He would talk about the troupe visiting Minnesota, where there were many fabulous hats to be worn. And how author Ken Kesey had given him a great pair of glasses before a show with The Grateful Dead, and how it became a problem that the glasses didn't wear off for eight hours after the show, and that he backed the troupe's bus into Jerry's new car, and that Jerry, who was wearing glasses beyond anything Magid could ever wear, called him an asshole.
The saving grace of this long lecture is that Magid and The Flying Karamazov Brothers are charming, and after a while a kind of family vibe took over.
It became not so much a show in a theater as a family gathering in the big living room, with our nutty Uncle Paul and his wild friends regaling us with stories. Some of the audience-participation stuff was fun.
They dragged a guy up out of the audience to play the part of actor Danny DeVito in the movie "The Jewel of the Nile," in which The Flying Karamazov Brothers appeared.
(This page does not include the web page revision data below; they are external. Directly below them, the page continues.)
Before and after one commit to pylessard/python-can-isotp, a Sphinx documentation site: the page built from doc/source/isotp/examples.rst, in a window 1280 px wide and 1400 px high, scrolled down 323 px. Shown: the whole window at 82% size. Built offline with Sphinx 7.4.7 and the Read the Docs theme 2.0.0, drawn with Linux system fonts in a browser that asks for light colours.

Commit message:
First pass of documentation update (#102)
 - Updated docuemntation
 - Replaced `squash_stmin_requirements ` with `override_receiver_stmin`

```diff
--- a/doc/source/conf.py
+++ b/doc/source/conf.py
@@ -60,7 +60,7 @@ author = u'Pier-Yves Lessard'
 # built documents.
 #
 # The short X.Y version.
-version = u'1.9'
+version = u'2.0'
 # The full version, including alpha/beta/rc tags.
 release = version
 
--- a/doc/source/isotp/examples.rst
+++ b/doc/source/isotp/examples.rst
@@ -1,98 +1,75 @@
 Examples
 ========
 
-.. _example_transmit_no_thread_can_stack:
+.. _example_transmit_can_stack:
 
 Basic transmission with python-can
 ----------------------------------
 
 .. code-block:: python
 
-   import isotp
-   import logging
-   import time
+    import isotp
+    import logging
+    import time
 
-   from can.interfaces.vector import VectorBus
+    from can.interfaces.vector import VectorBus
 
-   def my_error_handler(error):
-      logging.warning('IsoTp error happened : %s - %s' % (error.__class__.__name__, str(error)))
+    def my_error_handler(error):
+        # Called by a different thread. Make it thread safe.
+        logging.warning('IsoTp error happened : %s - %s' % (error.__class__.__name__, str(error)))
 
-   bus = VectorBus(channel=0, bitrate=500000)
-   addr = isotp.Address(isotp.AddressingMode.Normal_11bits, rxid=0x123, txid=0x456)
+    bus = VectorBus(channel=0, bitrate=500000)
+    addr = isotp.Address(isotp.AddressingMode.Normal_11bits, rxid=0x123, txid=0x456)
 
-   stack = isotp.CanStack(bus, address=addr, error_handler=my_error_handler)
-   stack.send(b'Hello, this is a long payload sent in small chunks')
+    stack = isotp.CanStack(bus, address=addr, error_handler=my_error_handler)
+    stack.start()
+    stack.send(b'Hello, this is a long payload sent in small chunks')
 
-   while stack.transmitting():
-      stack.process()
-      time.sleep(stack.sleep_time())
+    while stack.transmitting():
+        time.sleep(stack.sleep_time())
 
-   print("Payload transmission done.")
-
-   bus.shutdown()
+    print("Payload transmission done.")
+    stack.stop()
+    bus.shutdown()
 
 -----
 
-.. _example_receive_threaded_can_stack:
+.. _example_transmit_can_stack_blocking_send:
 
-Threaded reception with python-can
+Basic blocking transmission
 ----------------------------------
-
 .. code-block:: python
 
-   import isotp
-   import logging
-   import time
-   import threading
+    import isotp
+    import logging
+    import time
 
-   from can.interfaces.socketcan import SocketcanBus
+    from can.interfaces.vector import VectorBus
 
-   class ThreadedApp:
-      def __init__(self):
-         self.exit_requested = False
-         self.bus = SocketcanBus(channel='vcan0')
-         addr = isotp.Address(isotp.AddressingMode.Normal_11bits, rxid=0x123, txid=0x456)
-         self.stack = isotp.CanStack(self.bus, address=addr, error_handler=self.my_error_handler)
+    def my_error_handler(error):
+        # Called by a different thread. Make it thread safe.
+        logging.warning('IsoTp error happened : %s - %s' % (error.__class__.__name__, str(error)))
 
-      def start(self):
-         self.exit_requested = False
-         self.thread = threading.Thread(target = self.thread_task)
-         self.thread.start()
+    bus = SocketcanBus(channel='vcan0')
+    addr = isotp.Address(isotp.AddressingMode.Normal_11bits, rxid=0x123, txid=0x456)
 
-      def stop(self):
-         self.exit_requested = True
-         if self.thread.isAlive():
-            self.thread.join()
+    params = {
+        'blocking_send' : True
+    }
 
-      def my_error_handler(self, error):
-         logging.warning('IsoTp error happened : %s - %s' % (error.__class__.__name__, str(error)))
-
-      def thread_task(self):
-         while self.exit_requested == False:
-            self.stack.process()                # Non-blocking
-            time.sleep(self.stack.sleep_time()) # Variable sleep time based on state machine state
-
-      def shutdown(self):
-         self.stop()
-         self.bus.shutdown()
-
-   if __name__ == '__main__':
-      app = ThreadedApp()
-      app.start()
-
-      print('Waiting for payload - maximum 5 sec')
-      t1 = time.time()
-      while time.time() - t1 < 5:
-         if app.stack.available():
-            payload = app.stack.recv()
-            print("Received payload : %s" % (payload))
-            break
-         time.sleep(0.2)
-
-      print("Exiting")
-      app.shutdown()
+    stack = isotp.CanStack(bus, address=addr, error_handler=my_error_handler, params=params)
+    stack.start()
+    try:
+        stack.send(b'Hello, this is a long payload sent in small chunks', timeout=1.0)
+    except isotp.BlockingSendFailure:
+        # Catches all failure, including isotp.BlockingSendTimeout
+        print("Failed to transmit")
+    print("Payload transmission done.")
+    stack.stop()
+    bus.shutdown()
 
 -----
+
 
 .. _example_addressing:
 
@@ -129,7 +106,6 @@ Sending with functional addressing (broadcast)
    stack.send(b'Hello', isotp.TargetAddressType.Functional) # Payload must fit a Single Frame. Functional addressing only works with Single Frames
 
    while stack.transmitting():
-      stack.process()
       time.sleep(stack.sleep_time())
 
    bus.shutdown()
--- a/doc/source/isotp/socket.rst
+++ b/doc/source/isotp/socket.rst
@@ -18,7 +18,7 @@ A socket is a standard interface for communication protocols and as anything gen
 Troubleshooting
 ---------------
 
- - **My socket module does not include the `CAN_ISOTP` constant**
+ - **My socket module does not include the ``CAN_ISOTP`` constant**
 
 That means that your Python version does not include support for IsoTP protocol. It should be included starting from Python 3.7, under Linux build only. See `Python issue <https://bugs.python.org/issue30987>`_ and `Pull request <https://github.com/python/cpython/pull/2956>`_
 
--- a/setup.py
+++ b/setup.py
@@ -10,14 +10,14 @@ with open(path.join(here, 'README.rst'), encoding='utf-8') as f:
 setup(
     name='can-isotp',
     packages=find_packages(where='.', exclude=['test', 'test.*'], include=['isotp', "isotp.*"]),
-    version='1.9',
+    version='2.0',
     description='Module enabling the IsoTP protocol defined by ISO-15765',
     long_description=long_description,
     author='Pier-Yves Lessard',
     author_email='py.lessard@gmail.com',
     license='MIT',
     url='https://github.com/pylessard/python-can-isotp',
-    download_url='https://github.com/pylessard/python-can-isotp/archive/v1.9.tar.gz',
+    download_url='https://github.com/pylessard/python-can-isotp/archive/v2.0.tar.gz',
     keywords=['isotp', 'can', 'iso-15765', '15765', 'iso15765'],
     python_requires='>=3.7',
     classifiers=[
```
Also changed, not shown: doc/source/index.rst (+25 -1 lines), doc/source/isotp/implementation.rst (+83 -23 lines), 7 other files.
But it took forever to get to the pay-off in the skit, which is when the audience member has to just stand there while juggled swords went flashing around him. He blinked when the big blades went right past his face.
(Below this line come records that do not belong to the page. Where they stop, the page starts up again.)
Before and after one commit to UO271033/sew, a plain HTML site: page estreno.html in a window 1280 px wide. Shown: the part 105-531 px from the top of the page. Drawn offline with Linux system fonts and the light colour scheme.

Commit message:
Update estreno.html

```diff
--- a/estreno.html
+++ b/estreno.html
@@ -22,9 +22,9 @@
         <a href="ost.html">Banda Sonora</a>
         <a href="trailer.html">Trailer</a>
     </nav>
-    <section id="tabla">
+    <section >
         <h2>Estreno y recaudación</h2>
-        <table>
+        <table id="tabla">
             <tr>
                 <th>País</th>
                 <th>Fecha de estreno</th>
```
But before that, there was a lot of dialogue-heavy nonsense about film-making. Some of it was cute, some of it was tedious.
The biggest audience-participation skit was truly annoying at first, but again had a fun pay-off. The four brothers donned colorful fright wigs and leather coats and pretended to be Nazi creeps who went out into the audience and screamed at people, herding a large portion of the audience toward the back of the theater. That was not fun.
During that part of the bit, the only fun was watching Pollina run along the narrow audience wall that separates sections.
But while that was going on, bags of chunks of foam rubber were distributed. After a huge cannon on stage, firing a dummy brother into the wings, the herded audience members rushed the stage, throwing foam rubber chunks at the bad guys.
That was fun. Sitting in the front row, I was hit from behind several times.
Throughout the long show -- which began before the advertised start of 8 p.m. with the busking, and ended at 10:35 p.m. -- there were stories, slide shows and interesting archival video. A nice clip from "The Comedy of Errors," for instance, one of their most successful efforts, and during intermission we saw commercials they'd made for paper products that were amusing. There are elements of what could be a great show in "40 Years." I hope Magid digs that great show out of this in-progress work.
By the way, for those of you who will be going to the show, remember to bring stuff for the brothers to juggle during The Challenge. Magid's mother brought a box of corn flakes with the top partially torn off, which made for a pleasing mess, but nobody else in the audience had, which led to a purse being searched for a hair brush and a couple of people throwing their shoes on the stage. And a Cinemax program. The box of corn flakes led to the downfall of Sage, who received a pie in the face for his trouble.